A colleague of mine pointed something out the other day: the numbers and letters that make up the Nexus 2000 (FEX) model actually have meaning! No, I haven't been living under a rock. I think it's pretty clear that with a model number like "2248TP-E" the "22" indicates this is the 2200 series FEX and the "48" indicates it's got 48 ports. But what about the letters that follow the numbers?
The letters have a logic behind them as well. By interpreting the numbers and letters together you can understand exactly how a given FEX is equipped.
|Platform series||No. User facing ports||
An explanation of each field:
- Platform series: As of this writing, this is either 21 (first-gen FEX) or 22 (latest gen). I'll save the differences between the generations for another post.
- User facing ports: The number of ports that downlink to end devices (servers, appliances, etc). This number does not include the number of network/uplink ports. Remember: a FEX must be uplinked to a parent 5500/7000 and this uplink must occur on the dedicated network ports on the FEX.
- Port type (user): This letter indicates the type of port that is present for downlinking to end devices.

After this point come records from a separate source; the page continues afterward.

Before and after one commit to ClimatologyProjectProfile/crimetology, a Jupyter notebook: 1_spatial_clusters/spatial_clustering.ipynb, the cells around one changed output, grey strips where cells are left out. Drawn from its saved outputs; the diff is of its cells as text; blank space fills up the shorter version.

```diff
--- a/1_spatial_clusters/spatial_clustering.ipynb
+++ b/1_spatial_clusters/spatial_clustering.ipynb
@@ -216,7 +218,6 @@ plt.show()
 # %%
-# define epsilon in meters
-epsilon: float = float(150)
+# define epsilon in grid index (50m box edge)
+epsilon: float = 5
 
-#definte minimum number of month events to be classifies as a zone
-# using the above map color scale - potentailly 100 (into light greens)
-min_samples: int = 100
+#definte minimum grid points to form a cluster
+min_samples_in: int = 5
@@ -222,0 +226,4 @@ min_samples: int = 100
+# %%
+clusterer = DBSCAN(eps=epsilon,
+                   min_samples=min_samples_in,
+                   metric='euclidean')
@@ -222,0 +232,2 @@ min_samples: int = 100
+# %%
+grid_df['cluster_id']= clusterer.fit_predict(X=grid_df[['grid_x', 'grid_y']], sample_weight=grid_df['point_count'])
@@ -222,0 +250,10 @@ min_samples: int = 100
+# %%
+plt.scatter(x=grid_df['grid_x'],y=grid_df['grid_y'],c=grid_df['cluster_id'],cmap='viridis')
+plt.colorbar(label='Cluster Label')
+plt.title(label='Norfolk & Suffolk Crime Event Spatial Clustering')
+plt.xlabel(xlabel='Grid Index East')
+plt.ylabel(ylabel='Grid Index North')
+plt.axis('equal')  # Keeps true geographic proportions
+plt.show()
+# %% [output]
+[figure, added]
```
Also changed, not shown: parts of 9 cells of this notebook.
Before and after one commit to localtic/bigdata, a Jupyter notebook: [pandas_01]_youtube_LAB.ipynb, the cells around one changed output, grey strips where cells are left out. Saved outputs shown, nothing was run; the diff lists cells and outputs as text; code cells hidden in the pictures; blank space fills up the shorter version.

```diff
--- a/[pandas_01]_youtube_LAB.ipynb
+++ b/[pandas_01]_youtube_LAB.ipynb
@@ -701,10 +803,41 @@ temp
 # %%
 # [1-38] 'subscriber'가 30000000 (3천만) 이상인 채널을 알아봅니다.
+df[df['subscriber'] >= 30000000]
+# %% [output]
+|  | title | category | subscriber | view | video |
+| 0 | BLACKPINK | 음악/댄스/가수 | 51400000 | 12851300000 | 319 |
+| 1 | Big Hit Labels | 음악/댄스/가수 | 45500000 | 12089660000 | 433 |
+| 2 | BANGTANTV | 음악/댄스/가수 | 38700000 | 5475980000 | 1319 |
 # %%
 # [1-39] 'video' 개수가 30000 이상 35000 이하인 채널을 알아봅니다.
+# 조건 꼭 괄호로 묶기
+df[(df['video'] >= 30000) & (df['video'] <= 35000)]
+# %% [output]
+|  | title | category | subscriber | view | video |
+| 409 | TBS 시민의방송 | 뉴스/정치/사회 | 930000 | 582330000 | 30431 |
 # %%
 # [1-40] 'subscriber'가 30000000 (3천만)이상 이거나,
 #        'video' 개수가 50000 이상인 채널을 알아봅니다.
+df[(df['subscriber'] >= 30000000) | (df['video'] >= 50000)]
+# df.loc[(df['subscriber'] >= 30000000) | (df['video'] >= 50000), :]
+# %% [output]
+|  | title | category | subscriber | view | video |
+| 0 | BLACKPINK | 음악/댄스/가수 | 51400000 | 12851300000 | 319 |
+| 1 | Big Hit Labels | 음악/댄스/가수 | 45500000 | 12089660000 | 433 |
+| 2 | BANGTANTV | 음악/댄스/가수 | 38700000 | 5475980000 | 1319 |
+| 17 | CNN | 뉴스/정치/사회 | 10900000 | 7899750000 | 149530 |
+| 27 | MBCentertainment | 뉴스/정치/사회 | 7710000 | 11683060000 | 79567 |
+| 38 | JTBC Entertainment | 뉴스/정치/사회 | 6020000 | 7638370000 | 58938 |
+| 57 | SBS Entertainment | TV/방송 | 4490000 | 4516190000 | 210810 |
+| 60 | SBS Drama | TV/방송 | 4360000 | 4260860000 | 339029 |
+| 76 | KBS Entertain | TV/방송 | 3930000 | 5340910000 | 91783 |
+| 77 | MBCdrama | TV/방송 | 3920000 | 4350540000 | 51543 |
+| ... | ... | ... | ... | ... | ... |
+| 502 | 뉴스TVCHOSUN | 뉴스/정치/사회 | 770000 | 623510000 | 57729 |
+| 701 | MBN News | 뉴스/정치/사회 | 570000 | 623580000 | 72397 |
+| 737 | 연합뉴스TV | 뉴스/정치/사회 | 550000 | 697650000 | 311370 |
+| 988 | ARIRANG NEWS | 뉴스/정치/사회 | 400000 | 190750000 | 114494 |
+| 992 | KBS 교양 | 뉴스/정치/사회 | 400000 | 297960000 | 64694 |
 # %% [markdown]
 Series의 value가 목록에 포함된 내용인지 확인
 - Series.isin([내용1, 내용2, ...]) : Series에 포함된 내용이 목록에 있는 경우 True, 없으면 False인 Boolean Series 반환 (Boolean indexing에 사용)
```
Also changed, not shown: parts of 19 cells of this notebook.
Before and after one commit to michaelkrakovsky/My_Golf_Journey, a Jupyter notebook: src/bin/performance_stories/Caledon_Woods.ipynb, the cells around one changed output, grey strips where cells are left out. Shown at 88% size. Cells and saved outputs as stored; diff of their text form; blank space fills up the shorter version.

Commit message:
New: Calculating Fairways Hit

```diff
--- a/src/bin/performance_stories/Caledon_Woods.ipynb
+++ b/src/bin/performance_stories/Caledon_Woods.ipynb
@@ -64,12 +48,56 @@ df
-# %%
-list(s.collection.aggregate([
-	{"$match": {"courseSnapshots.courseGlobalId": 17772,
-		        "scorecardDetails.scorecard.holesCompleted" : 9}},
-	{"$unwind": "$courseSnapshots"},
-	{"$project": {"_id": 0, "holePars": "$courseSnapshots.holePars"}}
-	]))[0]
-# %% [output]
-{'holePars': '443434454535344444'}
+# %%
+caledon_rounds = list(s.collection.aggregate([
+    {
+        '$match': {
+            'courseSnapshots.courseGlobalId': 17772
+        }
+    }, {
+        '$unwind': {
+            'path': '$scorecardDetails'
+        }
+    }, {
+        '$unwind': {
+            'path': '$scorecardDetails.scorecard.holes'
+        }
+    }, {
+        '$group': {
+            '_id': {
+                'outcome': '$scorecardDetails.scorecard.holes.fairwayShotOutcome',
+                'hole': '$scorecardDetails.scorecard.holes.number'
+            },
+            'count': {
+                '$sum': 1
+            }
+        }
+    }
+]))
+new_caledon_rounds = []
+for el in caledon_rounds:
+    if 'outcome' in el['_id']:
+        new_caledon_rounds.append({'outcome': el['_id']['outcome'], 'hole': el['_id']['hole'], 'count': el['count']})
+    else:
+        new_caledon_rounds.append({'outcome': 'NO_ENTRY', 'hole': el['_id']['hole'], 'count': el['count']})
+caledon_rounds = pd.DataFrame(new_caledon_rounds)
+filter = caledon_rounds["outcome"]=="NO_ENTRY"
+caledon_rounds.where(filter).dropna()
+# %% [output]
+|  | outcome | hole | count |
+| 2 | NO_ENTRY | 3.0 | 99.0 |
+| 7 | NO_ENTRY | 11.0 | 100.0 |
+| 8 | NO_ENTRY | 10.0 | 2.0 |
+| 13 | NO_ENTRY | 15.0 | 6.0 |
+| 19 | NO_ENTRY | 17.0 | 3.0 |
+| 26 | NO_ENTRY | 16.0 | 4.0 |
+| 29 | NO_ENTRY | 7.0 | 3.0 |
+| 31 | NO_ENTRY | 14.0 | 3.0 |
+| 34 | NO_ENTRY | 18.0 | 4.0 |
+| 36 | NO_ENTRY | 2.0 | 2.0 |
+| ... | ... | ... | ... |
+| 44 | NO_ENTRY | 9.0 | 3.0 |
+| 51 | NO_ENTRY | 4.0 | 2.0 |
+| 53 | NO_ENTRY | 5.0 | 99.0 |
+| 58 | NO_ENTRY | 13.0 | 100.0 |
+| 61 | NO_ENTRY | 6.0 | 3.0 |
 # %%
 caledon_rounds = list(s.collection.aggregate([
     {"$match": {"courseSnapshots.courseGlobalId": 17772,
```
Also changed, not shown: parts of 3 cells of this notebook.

The FEX can be ordered with different port types depending on the needs of the network.
- T - Twisted pair (RJ45 connectors)
- P - SFP+
- X - 10GBASE-KR (ie, traces on a backplane/midplane)
- Port type (network): This letter indicates the type of port that is present for uplinking to the parent switch.
- P - SFP+
- Q - QSFP (40Gig)
- M - Uplink module
- F - Indicates the FEX comes with some number of Fabric Extender Transceivers (FETs). The FEX itself will be equipped with SFP+ ports.
- Enhanced indicator: Indicates an enhanced version of the 2200 (bigger buffers, etc)
- 2248TP-E - 48 ports of RJ45 (T) for hosts, SFP+ (P) ports going north, enhanced model (E)
- 2232PP - 32 ports of SFP+ (the first P) for hosts, SFP+ for uplink (second P)
- 2224TF - 24 ports of RJ45 (T) for hosts, SFP+ ports for uplink and comes with FETs (F) for making the physical connection to the parent switch
That's that. With this cheat sheet you should be able to figure out at a glance how a particular Nexus 2000 is outfitted.
Disclaimer: The opinions and information expressed in this blog article are my own and not necessarily those of Cisco Systems.